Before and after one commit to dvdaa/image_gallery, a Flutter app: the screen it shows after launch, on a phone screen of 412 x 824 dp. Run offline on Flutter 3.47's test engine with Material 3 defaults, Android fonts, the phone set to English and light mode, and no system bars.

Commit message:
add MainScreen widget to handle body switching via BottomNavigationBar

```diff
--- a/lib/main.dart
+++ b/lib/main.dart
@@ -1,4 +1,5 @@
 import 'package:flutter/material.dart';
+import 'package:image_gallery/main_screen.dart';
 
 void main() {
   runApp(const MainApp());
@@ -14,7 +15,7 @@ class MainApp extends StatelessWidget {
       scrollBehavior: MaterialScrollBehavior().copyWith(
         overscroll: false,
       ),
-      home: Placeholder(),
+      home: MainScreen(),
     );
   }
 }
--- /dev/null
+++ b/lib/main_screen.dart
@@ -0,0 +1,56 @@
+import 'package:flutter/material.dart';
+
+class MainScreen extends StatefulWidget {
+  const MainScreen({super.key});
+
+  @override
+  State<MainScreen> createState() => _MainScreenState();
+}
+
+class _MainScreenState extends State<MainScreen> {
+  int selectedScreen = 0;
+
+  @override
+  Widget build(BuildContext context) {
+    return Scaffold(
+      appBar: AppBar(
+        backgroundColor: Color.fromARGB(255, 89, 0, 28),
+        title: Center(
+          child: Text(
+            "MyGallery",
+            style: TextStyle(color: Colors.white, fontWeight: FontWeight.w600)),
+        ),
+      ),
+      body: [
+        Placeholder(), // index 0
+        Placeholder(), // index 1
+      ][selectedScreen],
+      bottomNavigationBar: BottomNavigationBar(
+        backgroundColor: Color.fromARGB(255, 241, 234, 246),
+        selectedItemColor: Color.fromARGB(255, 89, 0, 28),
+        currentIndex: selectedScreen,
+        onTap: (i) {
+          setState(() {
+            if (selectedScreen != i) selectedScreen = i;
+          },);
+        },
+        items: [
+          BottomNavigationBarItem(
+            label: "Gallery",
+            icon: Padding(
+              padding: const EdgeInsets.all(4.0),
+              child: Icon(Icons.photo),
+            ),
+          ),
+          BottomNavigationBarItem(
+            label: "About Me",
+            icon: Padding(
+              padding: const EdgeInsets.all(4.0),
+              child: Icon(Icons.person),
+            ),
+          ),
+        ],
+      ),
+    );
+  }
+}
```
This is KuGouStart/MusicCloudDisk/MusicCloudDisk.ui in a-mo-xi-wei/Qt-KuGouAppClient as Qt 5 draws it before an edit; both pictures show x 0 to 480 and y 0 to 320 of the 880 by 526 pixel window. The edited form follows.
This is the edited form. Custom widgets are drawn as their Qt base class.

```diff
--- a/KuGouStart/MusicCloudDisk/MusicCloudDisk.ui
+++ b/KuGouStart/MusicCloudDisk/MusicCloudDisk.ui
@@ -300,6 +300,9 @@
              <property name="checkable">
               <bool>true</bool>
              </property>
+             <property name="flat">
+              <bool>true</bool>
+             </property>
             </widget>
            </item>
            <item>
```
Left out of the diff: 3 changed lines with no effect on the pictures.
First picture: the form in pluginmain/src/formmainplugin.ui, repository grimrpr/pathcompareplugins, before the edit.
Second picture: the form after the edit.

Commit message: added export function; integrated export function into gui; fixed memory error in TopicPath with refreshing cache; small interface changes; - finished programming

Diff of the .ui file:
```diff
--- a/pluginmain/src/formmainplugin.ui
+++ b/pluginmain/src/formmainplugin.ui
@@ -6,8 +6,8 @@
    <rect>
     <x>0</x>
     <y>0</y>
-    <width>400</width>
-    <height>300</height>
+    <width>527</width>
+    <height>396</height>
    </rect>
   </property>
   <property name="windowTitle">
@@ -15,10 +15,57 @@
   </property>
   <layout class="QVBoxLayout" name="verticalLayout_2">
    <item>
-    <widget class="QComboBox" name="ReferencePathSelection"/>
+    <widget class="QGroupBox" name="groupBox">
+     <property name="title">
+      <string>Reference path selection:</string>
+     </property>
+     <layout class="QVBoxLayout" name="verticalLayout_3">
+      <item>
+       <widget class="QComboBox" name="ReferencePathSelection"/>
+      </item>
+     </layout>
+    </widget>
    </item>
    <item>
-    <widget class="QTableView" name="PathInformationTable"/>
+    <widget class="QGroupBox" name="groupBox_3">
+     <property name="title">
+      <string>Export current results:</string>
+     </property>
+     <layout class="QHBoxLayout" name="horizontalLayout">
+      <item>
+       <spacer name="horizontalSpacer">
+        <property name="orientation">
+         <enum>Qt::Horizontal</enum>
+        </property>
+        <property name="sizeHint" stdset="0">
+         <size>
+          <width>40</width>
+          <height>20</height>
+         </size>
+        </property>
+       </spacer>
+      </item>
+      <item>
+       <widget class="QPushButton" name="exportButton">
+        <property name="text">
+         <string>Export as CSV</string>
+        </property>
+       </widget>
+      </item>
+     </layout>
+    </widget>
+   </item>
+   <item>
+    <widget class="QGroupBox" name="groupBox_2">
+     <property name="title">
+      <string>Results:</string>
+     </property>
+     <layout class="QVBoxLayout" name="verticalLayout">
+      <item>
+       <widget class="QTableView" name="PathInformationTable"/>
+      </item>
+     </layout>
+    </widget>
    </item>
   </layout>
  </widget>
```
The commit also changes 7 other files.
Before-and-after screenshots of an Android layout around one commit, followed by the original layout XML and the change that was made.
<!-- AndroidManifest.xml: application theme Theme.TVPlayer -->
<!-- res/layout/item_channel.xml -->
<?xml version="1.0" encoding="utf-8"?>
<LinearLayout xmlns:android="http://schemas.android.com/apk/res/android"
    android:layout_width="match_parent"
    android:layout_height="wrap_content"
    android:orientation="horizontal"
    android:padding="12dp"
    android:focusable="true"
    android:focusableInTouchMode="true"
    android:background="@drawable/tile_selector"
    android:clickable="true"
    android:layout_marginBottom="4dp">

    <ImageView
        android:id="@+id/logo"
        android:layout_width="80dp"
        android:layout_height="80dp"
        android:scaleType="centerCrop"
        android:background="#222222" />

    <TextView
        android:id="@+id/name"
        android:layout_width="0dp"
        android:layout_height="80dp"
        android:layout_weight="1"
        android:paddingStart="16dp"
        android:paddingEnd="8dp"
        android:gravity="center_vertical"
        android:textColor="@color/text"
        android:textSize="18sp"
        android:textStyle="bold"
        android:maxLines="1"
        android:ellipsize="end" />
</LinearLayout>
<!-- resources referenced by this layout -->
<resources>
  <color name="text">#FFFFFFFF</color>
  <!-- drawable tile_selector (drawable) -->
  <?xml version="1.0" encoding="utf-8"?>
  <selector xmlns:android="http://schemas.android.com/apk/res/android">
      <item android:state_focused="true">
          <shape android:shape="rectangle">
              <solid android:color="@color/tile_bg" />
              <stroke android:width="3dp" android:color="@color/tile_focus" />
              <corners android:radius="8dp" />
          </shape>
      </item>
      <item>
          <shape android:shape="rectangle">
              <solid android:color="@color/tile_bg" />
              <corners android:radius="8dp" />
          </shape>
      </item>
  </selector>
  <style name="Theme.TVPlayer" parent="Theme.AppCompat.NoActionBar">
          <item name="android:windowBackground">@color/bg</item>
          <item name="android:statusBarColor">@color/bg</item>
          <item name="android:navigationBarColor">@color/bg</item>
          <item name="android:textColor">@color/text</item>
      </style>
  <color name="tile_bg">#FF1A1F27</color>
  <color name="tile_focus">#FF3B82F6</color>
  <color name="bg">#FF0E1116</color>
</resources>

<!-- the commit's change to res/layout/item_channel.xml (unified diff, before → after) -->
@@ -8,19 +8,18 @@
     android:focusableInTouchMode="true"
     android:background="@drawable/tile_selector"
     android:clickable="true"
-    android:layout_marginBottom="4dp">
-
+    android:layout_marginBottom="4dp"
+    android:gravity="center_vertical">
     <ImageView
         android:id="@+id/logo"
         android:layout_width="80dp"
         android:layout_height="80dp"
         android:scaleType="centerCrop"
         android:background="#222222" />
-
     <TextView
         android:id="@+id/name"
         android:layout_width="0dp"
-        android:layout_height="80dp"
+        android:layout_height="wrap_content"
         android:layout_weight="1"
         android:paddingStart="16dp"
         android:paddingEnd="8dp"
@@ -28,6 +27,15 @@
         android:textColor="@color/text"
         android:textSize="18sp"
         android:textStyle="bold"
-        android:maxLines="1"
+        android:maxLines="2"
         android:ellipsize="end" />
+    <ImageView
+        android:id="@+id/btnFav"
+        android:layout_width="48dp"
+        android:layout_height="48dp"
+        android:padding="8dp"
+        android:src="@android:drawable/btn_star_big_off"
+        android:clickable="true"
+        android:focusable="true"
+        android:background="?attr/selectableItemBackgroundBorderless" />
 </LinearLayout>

> Assigned task: Scan the material above for the string "MainScreen" and report each line where you find it.

> Output below:
add MainScreen widget to handle body switching via BottomNavigationBar
+      home: MainScreen(),
+class MainScreen extends StatefulWidget {
+  const MainScreen({super.key});
+  State<MainScreen> createState() => _MainScreenState();
+class _MainScreenState extends State<MainScreen> {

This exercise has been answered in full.